"Oh. I have a reservation," I said, feeling the hunger pangs in my tummy.
"Sir, is it okay if you wait for 10 to 15 minutes?" she said.
"What do you mean wait?" I replied, my voice dropping dangerously low. "I called and you guys said I have a table ready."
"Sir, I apologize for the problem," she said. The maître d’ could see I was getting upset.
I was tired, sleepy, and my patience was dangerously thin. I had been flying to two different cities in the past two days and since I'm no longer a spring chicken, fatigue was taking its toll on me. That, plus two margaritas, a mojito, and three hours of sleep last night.
"Would it be okay for you to wait? We have tables outside and we will give you a complimentary drink."
I don't need your free drink, I wanted to say, but I forced myself to calm down. I was in Davao for work and I wanted to try Claude's Le Café de Ville, which they say is one of the best restaurants in the city.
I decided to let the incident pass and enjoy the night. I sat at a table outside and ordered a glass of kir. I read a few pages of Javier Marías' book When I Was Mortal while waiting. I was in the middle of a story about a mother auditioning for her first porn movie when I was called to transfer inside. It was only then that I noticed the charm of the place.
Claude has been offering delicious French cuisine to Davaoeños for 15 years. The place was tiny, and it was reminiscent of those small Parisian cafés with wooden interiors and soft lighting. It was owned by a Frenchman who migrated to Davao and he wanted to build a place the reminded him of home.
I ordered a Niçoise salad, frog legs sautéed in olive oil and garlic, and their spécialité, roasted quail stuffed with baked caramelized apples and foie gras. I chose a bottle of rosé d'Anjou from the Loire region in France to go with the food.
The food was exquisite, each one a delight. I loved the quail dish the most, the sweetness of the apples balanced the richness of the foie gras which made for quite a wonderful mix. The wine was light, crisp, and fruity.
As I sat quietly eating in silence, I realized sometimes, there is no better place and time than the here and the now.
That I liked being alone in a tiny French restaurant in a strange city on a rainy night. That good food and good wine are some of the best things in this world. That I feel blessed to be able to enjoy this particular moment.
Derf once told me he was surprised by how much I get addicted to a song.
"I'm a passionate guy," I explained.
Derf is a très sérieux person. He likes to quietly brood in a corner, and you would more likely see a frown on his face rather than a smile. You have too many rules, I told him once, you're too rigid, too uptight.
"I get intense with things, D. Parang nilulunod ko ang sarili ko sa kanila (It's like I drown myself in them); whether it's a beautiful film, or a poem, or food, or sex," I said. And love, I thought to myself.
"Yeah I know Kane. That's why you're quite endearing."

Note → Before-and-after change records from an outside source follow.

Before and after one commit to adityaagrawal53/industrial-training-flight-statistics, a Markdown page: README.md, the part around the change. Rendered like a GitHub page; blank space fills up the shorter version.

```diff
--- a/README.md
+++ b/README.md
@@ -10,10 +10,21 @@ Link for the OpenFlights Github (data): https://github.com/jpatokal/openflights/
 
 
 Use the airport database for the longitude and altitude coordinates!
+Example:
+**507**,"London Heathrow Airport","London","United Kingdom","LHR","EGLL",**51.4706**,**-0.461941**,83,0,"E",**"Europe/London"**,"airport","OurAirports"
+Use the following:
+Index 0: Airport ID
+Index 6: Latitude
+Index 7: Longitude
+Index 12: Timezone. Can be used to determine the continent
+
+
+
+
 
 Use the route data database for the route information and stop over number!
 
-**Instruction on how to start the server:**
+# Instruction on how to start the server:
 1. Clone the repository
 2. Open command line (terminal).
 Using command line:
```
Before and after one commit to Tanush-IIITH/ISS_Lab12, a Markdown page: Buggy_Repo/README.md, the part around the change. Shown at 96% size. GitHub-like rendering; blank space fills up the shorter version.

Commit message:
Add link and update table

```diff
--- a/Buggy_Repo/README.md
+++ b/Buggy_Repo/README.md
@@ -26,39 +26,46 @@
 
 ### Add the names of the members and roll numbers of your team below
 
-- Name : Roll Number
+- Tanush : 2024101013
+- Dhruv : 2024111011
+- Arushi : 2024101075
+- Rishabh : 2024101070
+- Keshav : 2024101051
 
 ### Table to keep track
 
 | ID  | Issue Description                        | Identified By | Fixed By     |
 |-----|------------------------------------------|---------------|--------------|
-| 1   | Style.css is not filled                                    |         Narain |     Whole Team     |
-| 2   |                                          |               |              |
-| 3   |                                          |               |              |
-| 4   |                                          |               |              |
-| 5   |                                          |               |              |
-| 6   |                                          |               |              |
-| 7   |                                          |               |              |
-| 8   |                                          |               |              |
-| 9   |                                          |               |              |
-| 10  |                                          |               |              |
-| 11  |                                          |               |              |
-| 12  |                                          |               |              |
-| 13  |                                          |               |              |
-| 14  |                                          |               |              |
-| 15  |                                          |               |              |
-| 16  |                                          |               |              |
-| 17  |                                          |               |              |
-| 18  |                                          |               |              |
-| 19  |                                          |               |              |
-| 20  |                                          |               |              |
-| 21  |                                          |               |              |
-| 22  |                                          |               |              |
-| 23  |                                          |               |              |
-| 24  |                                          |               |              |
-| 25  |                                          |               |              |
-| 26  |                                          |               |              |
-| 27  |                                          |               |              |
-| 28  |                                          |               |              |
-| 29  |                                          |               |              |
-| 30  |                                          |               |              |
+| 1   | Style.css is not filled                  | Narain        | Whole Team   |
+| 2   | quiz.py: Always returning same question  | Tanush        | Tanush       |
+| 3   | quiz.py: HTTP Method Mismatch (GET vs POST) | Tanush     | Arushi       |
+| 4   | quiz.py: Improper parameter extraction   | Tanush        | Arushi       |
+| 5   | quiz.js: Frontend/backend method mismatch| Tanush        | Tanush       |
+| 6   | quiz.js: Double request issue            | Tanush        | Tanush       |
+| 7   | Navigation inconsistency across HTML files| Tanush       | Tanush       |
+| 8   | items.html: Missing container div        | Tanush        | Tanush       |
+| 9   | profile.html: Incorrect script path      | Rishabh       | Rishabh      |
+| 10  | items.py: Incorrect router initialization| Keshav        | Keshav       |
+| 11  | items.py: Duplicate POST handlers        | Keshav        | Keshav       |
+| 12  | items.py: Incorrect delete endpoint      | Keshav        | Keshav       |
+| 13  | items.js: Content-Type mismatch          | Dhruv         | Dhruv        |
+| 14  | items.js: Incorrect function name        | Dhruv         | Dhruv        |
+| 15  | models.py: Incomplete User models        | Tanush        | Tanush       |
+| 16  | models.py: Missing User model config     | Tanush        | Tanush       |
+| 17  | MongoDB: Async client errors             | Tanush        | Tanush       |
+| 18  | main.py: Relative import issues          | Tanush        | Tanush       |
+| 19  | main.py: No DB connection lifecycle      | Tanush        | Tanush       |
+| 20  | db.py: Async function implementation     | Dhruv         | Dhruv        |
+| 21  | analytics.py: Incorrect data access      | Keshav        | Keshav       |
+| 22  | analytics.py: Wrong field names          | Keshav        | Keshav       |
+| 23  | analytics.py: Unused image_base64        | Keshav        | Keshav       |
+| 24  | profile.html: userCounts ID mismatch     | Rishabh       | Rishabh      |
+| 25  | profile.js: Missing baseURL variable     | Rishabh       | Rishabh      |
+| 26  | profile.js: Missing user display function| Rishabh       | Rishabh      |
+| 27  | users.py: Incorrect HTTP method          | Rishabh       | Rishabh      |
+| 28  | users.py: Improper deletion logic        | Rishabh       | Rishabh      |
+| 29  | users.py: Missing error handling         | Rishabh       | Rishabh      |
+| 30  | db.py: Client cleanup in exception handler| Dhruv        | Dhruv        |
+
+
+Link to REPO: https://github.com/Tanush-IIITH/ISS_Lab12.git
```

"Is there any other way to live?" I asked. "I must admit I can be quite the hedonist. The desire to cram into a single lifetime all the pleasures in the world, knowing it is not possible because we are mortal. Finite. But still, I try."
"That is why when I work, I really work. When I party, I really party. When I drink, I really drink. And when I have sex, well… let us not go there," I said and laughed.
"I want to enjoy my life too," Derf said quietly.
"You can D," I told him and smiled. "The world is our oyster, a great man once said. It's never too late. So what will it be?"
"Well, I guess oysters here we come," Derf said laughing, and for the first time since we became friends, I thought I saw a glimpse of joy in his face.
A Culture of Depravity
30 minutes ago